▶ **Items from a dataset**:

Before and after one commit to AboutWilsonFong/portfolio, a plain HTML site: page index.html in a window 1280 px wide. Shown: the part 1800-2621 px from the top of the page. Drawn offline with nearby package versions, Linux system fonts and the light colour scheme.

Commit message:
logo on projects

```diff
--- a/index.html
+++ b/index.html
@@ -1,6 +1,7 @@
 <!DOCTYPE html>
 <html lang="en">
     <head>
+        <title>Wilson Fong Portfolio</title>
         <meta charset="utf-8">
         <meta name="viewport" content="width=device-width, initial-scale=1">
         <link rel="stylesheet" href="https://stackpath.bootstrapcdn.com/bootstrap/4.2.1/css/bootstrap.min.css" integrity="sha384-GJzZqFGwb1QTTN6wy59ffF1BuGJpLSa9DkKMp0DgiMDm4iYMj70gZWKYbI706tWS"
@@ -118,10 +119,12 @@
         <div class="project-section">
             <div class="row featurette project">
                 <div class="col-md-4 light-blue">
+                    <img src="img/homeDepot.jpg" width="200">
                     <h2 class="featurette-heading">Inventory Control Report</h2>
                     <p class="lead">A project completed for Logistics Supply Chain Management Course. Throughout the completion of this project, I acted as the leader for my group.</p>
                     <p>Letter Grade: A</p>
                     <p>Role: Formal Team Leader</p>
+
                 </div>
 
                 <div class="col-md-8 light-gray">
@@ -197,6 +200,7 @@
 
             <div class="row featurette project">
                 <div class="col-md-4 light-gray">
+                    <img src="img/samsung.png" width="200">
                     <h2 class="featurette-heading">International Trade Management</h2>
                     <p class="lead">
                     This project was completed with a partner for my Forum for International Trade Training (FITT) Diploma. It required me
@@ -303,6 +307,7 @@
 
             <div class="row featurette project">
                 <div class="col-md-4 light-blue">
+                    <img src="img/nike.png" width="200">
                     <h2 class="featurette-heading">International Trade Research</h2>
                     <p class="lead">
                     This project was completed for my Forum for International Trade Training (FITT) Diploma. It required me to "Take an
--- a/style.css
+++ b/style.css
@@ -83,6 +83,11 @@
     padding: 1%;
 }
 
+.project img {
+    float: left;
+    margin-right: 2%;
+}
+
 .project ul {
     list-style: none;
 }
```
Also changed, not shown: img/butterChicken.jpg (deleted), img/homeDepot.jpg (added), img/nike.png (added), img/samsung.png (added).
==
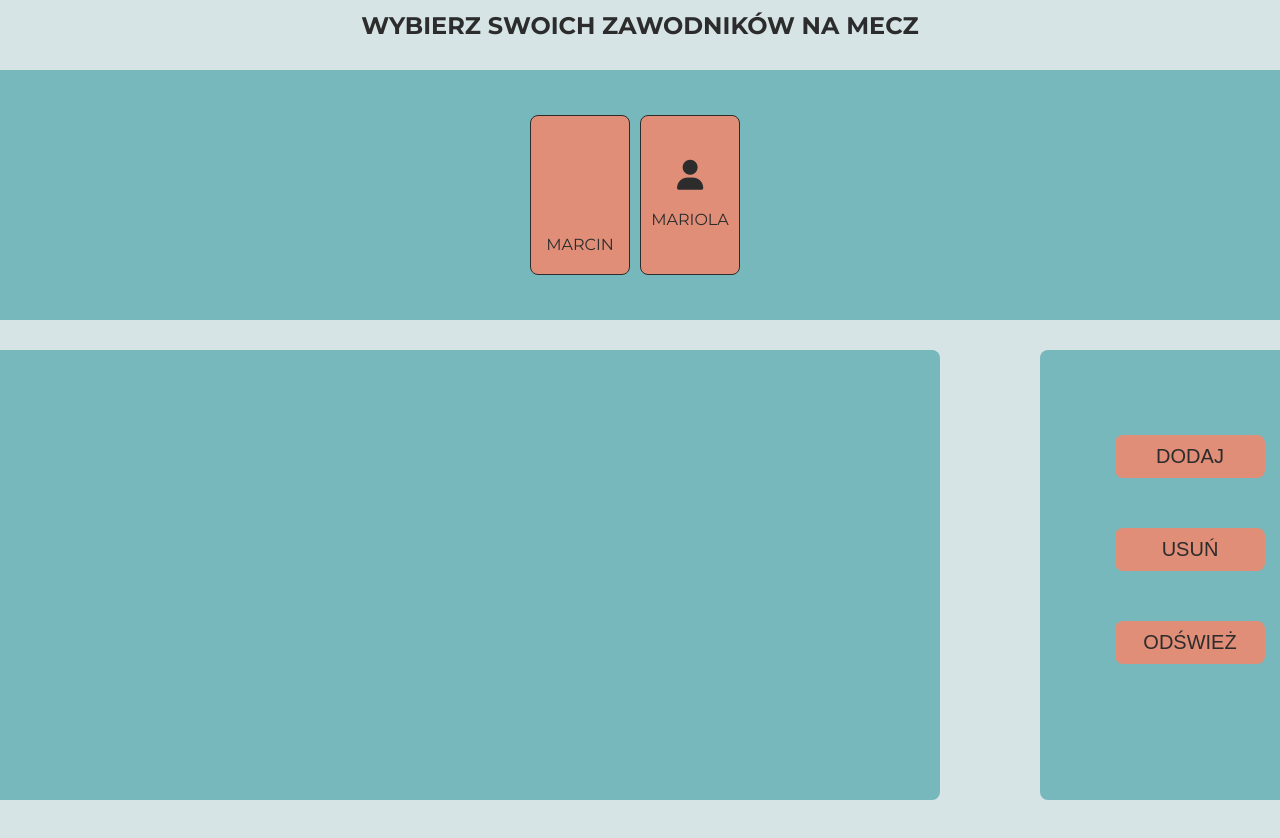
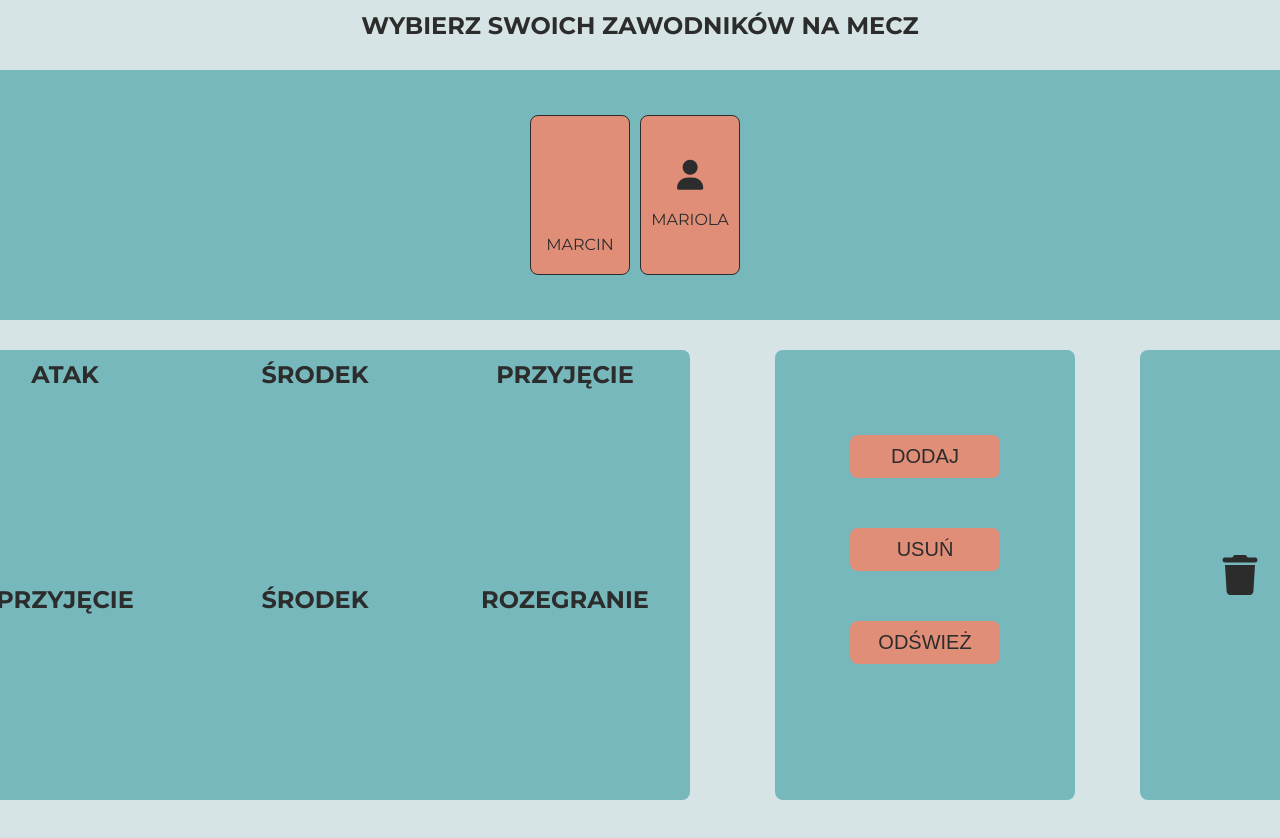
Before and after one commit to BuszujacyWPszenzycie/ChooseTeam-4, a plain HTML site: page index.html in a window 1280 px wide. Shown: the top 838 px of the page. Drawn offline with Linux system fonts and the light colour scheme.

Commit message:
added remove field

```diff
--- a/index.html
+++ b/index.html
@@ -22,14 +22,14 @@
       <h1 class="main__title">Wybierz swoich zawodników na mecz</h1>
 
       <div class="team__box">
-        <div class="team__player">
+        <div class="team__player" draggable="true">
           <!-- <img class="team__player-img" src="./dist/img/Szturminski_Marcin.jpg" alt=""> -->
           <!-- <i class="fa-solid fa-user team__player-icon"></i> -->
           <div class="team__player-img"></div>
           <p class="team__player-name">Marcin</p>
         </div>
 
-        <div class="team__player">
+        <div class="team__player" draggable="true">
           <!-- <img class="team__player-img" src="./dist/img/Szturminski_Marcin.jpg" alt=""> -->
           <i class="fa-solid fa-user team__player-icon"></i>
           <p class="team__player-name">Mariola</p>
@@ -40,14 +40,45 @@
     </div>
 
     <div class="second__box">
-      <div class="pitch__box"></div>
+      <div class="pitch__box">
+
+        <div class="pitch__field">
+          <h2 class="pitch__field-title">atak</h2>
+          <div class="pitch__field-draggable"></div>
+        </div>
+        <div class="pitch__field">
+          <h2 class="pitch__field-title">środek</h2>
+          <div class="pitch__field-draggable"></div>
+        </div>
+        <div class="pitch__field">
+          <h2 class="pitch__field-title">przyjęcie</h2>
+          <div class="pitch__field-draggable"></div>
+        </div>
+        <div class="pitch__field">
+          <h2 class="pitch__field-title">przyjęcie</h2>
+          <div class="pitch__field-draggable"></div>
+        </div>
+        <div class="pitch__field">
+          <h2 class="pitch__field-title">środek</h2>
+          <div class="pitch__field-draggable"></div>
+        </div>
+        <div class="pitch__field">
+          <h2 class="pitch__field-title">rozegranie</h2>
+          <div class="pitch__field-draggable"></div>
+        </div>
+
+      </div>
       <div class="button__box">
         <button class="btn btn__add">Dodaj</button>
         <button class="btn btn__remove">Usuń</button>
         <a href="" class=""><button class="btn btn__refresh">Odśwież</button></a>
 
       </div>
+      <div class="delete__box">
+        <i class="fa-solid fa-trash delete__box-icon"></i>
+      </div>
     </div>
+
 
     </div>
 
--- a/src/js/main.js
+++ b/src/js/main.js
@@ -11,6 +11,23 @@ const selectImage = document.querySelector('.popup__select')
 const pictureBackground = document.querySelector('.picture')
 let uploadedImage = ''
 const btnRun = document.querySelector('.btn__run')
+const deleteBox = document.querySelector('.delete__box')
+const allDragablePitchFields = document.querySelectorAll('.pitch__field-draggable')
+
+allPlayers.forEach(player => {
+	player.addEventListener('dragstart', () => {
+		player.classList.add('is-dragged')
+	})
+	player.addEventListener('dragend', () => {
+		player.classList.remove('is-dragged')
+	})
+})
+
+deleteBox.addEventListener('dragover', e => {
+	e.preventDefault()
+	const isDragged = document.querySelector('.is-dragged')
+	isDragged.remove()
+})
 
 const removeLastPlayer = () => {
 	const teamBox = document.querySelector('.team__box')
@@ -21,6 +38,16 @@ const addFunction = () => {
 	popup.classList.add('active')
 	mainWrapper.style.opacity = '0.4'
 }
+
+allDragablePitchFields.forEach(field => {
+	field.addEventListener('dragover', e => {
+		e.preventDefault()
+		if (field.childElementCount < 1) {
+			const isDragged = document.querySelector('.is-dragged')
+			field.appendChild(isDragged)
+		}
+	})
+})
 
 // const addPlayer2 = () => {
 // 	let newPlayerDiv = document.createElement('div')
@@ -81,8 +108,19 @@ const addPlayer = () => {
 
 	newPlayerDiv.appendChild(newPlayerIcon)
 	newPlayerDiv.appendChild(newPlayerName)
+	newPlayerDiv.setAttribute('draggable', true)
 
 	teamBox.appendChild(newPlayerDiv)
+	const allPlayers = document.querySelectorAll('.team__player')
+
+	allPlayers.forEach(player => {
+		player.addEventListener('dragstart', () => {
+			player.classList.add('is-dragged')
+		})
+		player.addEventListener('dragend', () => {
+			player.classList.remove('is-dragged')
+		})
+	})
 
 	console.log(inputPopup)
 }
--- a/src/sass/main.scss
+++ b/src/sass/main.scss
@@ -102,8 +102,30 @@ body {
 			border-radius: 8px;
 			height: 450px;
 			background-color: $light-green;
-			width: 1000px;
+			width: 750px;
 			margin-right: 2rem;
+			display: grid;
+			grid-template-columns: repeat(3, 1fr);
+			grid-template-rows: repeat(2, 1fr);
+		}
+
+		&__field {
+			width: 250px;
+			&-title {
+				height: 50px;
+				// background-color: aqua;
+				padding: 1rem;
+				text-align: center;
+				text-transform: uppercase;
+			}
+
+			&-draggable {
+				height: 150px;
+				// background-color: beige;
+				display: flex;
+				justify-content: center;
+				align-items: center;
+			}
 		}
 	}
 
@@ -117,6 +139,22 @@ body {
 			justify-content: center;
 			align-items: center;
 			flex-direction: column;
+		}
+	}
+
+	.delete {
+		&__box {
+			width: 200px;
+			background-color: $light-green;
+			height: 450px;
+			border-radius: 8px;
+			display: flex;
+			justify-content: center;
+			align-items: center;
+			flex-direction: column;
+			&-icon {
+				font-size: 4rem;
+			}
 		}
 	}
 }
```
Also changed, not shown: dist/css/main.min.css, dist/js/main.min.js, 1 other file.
* * *
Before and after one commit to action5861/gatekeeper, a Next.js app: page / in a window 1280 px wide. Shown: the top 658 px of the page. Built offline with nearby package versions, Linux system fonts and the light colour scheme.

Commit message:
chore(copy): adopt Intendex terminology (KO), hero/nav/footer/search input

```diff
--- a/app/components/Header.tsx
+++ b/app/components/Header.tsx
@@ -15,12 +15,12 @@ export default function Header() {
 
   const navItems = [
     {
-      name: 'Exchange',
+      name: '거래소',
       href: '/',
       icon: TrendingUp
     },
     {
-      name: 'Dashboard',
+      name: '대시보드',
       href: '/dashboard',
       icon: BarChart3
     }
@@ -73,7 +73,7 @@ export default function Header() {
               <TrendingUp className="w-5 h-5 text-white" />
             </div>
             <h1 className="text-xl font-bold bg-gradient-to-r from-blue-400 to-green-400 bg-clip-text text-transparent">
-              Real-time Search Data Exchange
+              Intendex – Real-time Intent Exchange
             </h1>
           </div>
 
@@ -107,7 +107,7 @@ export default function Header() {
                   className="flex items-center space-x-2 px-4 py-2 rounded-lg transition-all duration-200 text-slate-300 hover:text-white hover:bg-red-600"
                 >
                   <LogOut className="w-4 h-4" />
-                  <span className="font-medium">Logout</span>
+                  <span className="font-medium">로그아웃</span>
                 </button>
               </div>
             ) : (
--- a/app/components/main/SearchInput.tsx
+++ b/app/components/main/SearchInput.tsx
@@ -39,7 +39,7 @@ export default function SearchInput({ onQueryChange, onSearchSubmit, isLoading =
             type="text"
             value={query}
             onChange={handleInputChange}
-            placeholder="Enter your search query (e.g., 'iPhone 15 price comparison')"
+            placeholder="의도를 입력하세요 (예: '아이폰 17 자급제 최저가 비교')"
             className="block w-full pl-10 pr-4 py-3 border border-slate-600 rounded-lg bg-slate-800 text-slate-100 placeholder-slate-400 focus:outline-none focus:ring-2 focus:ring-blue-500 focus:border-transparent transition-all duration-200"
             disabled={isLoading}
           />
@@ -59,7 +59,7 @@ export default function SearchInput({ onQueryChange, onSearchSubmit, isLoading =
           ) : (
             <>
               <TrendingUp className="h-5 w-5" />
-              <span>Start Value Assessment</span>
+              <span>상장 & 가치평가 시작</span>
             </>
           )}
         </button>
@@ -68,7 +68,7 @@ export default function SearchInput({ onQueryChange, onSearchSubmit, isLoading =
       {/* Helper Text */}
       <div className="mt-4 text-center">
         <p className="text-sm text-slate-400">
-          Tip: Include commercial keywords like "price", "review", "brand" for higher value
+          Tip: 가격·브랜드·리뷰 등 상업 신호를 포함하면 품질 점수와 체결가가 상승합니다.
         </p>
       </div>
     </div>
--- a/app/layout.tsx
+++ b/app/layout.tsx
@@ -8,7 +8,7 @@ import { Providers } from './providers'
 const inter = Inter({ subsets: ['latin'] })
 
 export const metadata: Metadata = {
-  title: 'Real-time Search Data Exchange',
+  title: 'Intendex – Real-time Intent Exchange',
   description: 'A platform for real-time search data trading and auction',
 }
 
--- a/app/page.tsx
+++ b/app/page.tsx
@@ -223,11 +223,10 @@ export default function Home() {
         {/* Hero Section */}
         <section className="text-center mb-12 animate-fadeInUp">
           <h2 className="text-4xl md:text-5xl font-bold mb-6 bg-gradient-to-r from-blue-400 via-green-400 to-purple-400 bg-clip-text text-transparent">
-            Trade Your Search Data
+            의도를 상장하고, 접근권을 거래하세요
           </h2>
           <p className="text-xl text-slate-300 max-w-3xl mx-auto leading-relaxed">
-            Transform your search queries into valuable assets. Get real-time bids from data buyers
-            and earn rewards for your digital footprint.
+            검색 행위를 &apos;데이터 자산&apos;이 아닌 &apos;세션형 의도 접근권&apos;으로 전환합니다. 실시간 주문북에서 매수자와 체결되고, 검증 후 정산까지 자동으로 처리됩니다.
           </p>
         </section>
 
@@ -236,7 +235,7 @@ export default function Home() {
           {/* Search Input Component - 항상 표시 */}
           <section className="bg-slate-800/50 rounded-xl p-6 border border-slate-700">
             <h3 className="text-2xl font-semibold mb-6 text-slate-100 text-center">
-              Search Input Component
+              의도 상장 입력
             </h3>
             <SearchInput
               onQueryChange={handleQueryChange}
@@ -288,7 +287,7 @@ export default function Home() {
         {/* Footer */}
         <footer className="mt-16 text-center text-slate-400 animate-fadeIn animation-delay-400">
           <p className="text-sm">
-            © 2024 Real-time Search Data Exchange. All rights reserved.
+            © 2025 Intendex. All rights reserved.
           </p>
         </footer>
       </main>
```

▶ **Assigned task**: Please return every line in the data that includes the string "transparent".

▶ **Solved exercise**:
             <h1 className="text-xl font-bold bg-gradient-to-r from-blue-400 to-green-400 bg-clip-text text-transparent">
             className="block w-full pl-10 pr-4 py-3 border border-slate-600 rounded-lg bg-slate-800 text-slate-100 placeholder-slate-400 focus:outline-none focus:ring-2 focus:ring-blue-500 focus:border-transparent transition-all duration-200"
           <h2 className="text-4xl md:text-5xl font-bold mb-6 bg-gradient-to-r from-blue-400 via-green-400 to-purple-400 bg-clip-text text-transparent">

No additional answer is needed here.